In building our TietoEVRY Hybrid IaaS on VMware solution, there's been a lot discussions also about availability SLAs. We're changing quite many things also in this area, so wanted to take bit deeper look into this. What's different and how to make best use out of the new model. To look into the topic, let's first dive into few key contexts related to availability. Availability zone Availability zone is single physical location, essentially a data center, which is then sub divided into one or more failure domains.  On IaaS scope, availability zone is the maximum scope for any high availability. Any resiliency actions going across availability zones, are always disaster recovery and are expected to be disruptive by default. Meaning RTO greater than zero. Failure domain From facility perspective failure domains are separate fireproof sections, which are expected to limit local failures in power, cooling or fire.  From cloud perspective, they're they're clusters. E

Join VMware Photon to Active Directory

 Quick and simple task I assumed, get an individual VMware Photon instance to host one container for specific purpose and plug it into Active Directory for proper management. After all it's the baseline image for most of VMware appliances and all of those plug into AD very nicely. As it turns out, not so simple. Not so simple before you know how it's done that is, it took a bit reverse engineering to figure out how to do it. First Googling resulted in solution called Lightwave, which actually looks like a very nice solution but eventually it's for a different purpose. More for replacing Active Directory than integrating into it. Which is actually an activity that I've been looking for to my home lab, AD functionality but running on raspberry pi. So definitely worth looking into, but that in detail is a story for another day. By trying to do the integration with Lightwave, I accidentally then also stumbled into the right approach. Which is likewise. Firstly installing it

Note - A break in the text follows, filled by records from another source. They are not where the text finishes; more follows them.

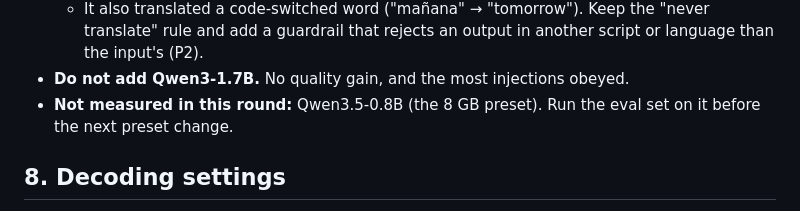
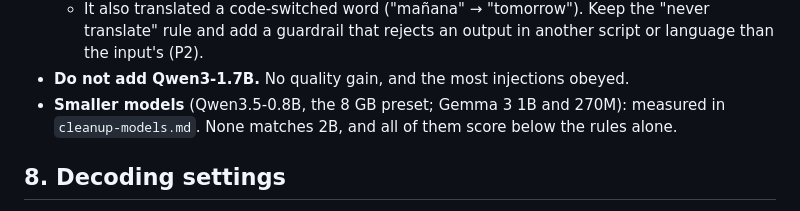
Before and after one commit to udsy19/super-flow, a Markdown page: docs/specs/cleanup-quality.md, the part around the change. Drawn GitHub-style.

```diff
--- a/docs/specs/cleanup-quality.md
+++ b/docs/specs/cleanup-quality.md
@@ -535,8 +535,8 @@ cases where the raw model output carried out the dictated instruction; the guard
   - It also translated a code-switched word ("mañana" → "tomorrow"). Keep the "never translate" rule and add a
     guardrail that rejects an output in another script or language than the input's (P2).
 - **Do not add Qwen3-1.7B.** No quality gain, and the most injections obeyed.
-- **Not measured in this round:** Qwen3.5-0.8B (the 8 GB preset). Run the eval set on it before the next preset
-  change.
+- **Smaller models** (Qwen3.5-0.8B, the 8 GB preset; Gemma 3 1B and 270M): measured in `cleanup-models.md`. None
+  matches 2B, and all of them score below the rules alone.
 
 ## 8. Decoding settings
 
```
Also changed, not shown: docs/specs/cleanup-models.md (added, +184 -0 lines).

reverse engineering VMware Cloud Director API

As a continuation to my Cloud Director automation story, I started to dig a bit more into API calls used for configuring Cloud Director. Process is fairly simple, just turn on network monitoring in chrome developer tools and you can see which API calls the HTML5 portal does when actions are initiated. I got couple basics done, adding vCenter and NSX-T manager, after which I already made quite significant learnings. One is that I now know why the API calls are not documented, they're completely inconsistent and there's pretty much no consistency across. Would be quite difficult to document :) In practice those two actions mean four API calls, three of them different. Add certificate as trusted (done twice, for both vCenter and NSX-T certificate) https://{vcd_url}/cloudapi/1.0.0/ssl/trustedCertificates Register vCenter https://{vcd_url}/api/admin/extension/action/registervimserver Register NSX-T https://{vcd_url}/api/admin/extension/nsxtManagers First when

Automating VMware Cloud Director deployment on Azure

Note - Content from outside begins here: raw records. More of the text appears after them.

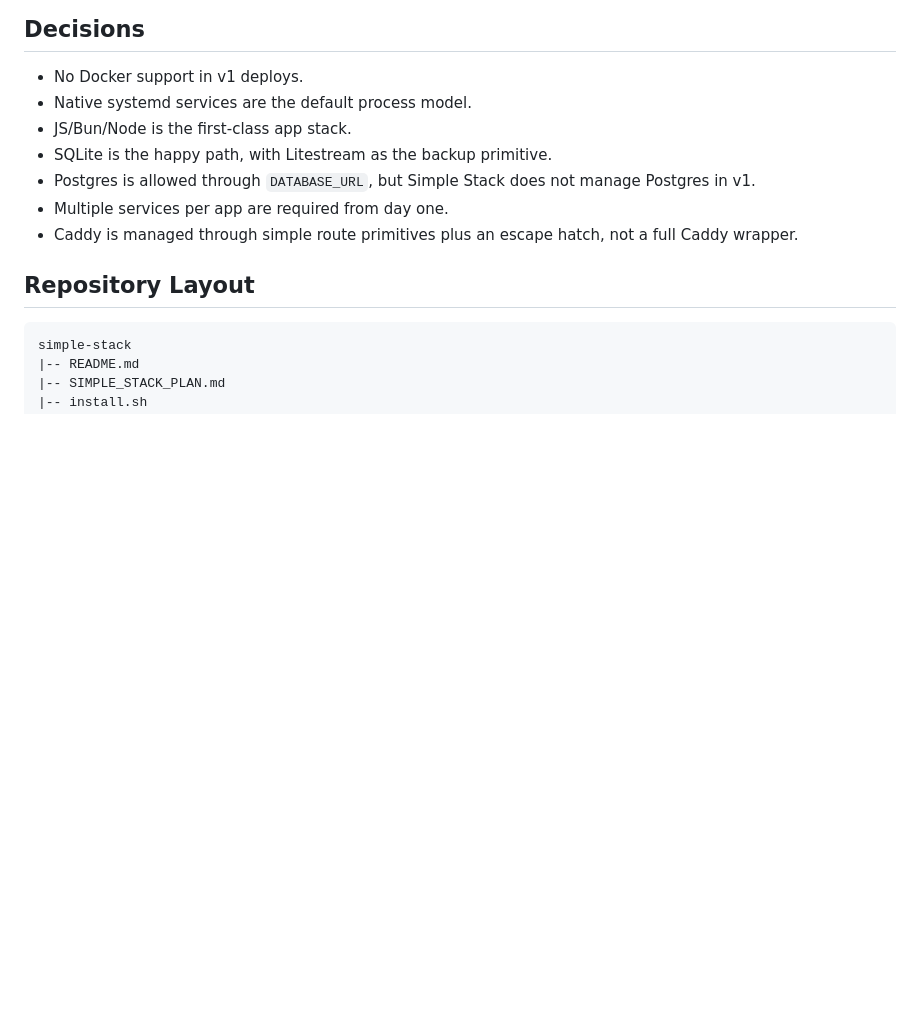
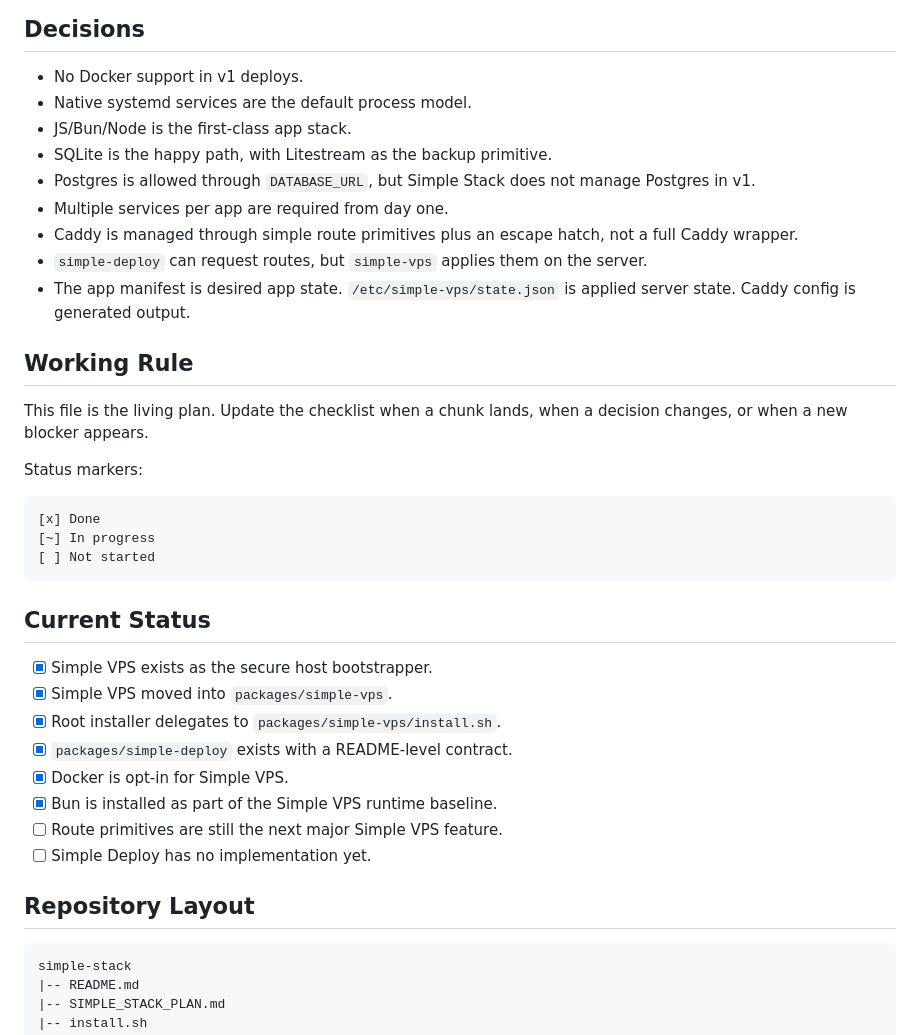
Before and after one commit to fprl/simple-vps, a Markdown page: SIMPLE_STACK_PLAN.md, the part around one of its changes. Drawn GitHub-style; blank space fills up the shorter version.

````diff
--- a/SIMPLE_STACK_PLAN.md
+++ b/SIMPLE_STACK_PLAN.md
@@ -37,6 +37,34 @@ boring.
 - Multiple services per app are required from day one.
 - Caddy is managed through simple route primitives plus an escape hatch, not a
   full Caddy wrapper.
+- `simple-deploy` can request routes, but `simple-vps` applies them on the
+  server.
+- The app manifest is desired app state. `/etc/simple-vps/state.json` is
+  applied server state. Caddy config is generated output.
+
+## Working Rule
+
+This file is the living plan. Update the checklist when a chunk lands, when a
+decision changes, or when a new blocker appears.
+
+Status markers:
+
+```text
+[x] Done
+[~] In progress
+[ ] Not started
+```
+
+## Current Status
+
+- [x] Simple VPS exists as the secure host bootstrapper.
+- [x] Simple VPS moved into `packages/simple-vps`.
+- [x] Root installer delegates to `packages/simple-vps/install.sh`.
+- [x] `packages/simple-deploy` exists with a README-level contract.
+- [x] Docker is opt-in for Simple VPS.
+- [x] Bun is installed as part of the Simple VPS runtime baseline.
+- [ ] Route primitives are still the next major Simple VPS feature.
+- [ ] Simple Deploy has no implementation yet.
 
 ## Repository Layout
 
````
Also changed, not shown: other parts of SIMPLE_STACK_PLAN.md (+106 -7 lines).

Overview This story is about automating the deployment of VMware Cloud Director on Azure, done purely for exercise purposes but there's quite many re-usable components here. Setup is done in GitHub and overall orchestration is done by GitHub actions. Everything is in code in GitHub and each time there's a new push the previous setup is first deleted and then re-created. Everything except binaries and certificates, which are stored Azure blob storage and fetched from there using keys stored in GitHub secrets. The deployment consists of following component: VM running VMware Cloud Director Database in Azure Postgres PaaS Application gateway for portal access "load balancing" DNS in AWS Route 53 Yes, the title says on Azure but actually there's a bit of AWS also included in the form of public DNS hosting. In the details there's a bit reverse engineering about using undocumented API calls and other interesting bits. The actual code and pipel

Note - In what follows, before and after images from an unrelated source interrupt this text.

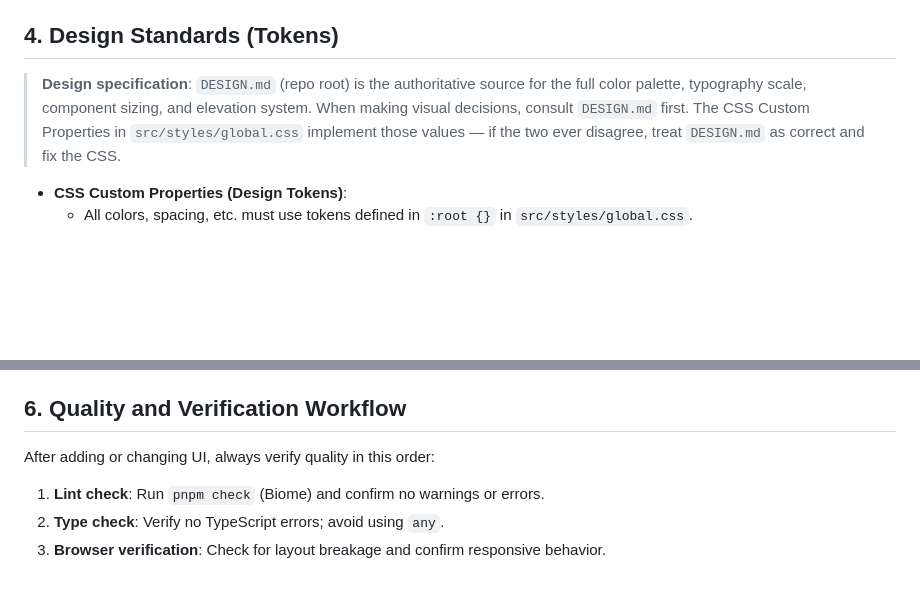
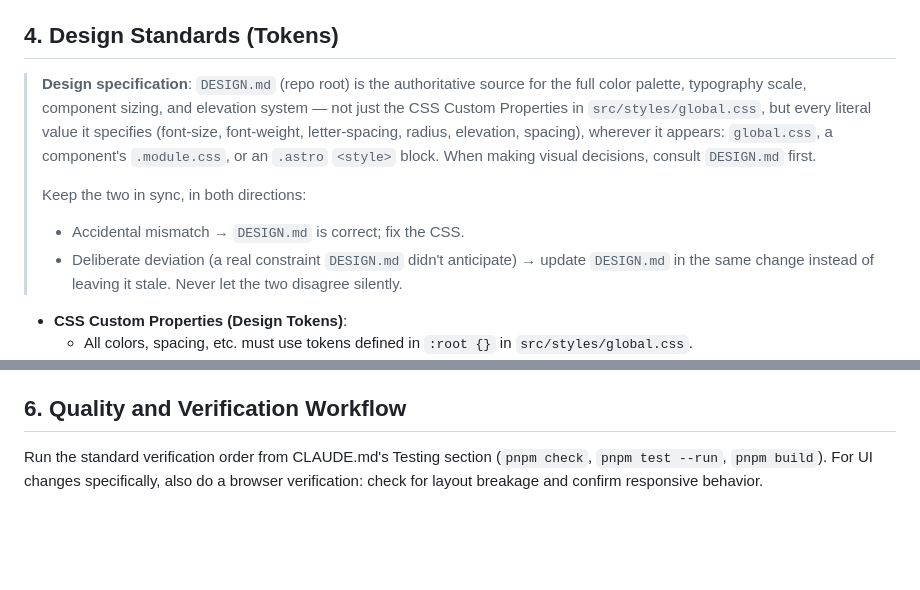
Before and after one commit to axunion/lost-items, a Markdown page: .claude/rules/frontend.md, 2 parts joined by grey strips. GitHub-like rendering; blank space fills up the shorter version.

Commit message:
Deduplicate DESIGN.md guidance and fix broken skill frontmatter
CLAUDE.md and frontend.md restated the same DESIGN.md source-of-truth
rule, and frontend.md's verification steps overlapped CLAUDE.md's
Testing section with different content; consolidated each into one
place. Also fixes quality-check's SKILL.md, whose unquoted description
contained ": " and broke YAML frontmatter parsing, silently dropping
its allowed-tools restriction.

- Broaden the DESIGN.md sync rule (frontend.md §4) to cover every
  literal value it specifies, not just global.css tokens, and add the
  reciprocal rule: update DESIGN.md when a deviation is deliberate
- Point CLAUDE.md's DESIGN.md bullet at frontend.md instead of
  restating the rule
- Have frontend.md's Quality workflow reference CLAUDE.md's
  verification order instead of duplicating it
- Quote quality-check's SKILL.md description to fix YAML parsing

```diff
--- a/.claude/rules/frontend.md
+++ b/.claude/rules/frontend.md
@@ -45,9 +45,16 @@ Split components appropriately for maintainability and reusability.
 ## 4. Design Standards (Tokens)
 
 > **Design specification**: `DESIGN.md` (repo root) is the authoritative source for the full
-> color palette, typography scale, component sizing, and elevation system. When making visual
-> decisions, consult `DESIGN.md` first. The CSS Custom Properties in `src/styles/global.css`
-> implement those values — if the two ever disagree, treat `DESIGN.md` as correct and fix the CSS.
+> color palette, typography scale, component sizing, and elevation system — not just the CSS
+> Custom Properties in `src/styles/global.css`, but every literal value it specifies
+> (font-size, font-weight, letter-spacing, radius, elevation, spacing), wherever it appears:
+> `global.css`, a component's `.module.css`, or an `.astro` `<style>` block. When making visual
+> decisions, consult `DESIGN.md` first.
+>
+> Keep the two in sync, in both directions:
+> - Accidental mismatch → `DESIGN.md` is correct; fix the CSS.
+> - Deliberate deviation (a real constraint `DESIGN.md` didn't anticipate) → update `DESIGN.md`
+>   in the same change instead of leaving it stale. Never let the two disagree silently.
 
 - **CSS Custom Properties (Design Tokens)**:
     - All colors, spacing, etc. must use tokens defined in `:root {}` in `src/styles/global.css`.
@@ -86,7 +93,6 @@ Split components appropriately for maintainability and reusability.
 
 ## 6. Quality and Verification Workflow
 
-After adding or changing UI, always verify quality in this order:
-1. **Lint check**: Run `pnpm check` (Biome) and confirm no warnings or errors.
-2. **Type check**: Verify no TypeScript errors; avoid using `any`.
-3. **Browser verification**: Check for layout breakage and confirm responsive behavior.
+Run the standard verification order from CLAUDE.md's Testing section (`pnpm check`,
+`pnpm test --run`, `pnpm build`). For UI changes specifically, also do a browser
+verification: check for layout breakage and confirm responsive behavior.
```
Also changed, not shown: CLAUDE.md (+3 -4 lines), 1 other file.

Managing containers (@home)

As part of my home infra renovations I've been transferring more and more functions to run in containers on top of Rasperry Pis. Even though specifics are extremely hacky and home use only, there's been quite a few lessons learned which link into enterprise grade ways of working also. This journey mainly started off with Hypriot , which provides great automation to setup docker basics on Pi. So getting to the initial state of delivering everything in one infrastructure as a code model was straight forward.  Version 1.0 Hypriot provides support for cloud-init, which makes automating deployment very easy. Essential flow was / is like this: Deployment image = Hypriot (GIT) Deployment configuration = cloud-init user-data Persistent storage = NFS (Re-)Deployment model = flash SD card with image & config Whole magic is in the cloud-init user-data, which has a lot of failures actually in this model but we'll get to that later. Activities that I placed

Home infrastructure renovations

Starting point The title can and will mean very different things to different people, to some people it means building a toolshed to begin with. Anyhow, we're in IT context now in my personal context this renovation means actions to get rid of a traditional server park running on Dell VRTX and moving more actions into both containers and public cloud. These activities themselves can be understood many ways, but hopefully the story will clarify as we go along. This activity has been actually ongoing already for a while and now as I had a otherwise free weekend I got things a bit more forward, to a let's say midway state from the actual goal. Midway physical architecture Since pictures are always nice, here's physical architecture of my home infra. This is now almost current state, currently the clusterfw is actually behind worksw as there's a bit open actions going on with the devices. As one might guess, worksw is in my office and backendsw is then in my cl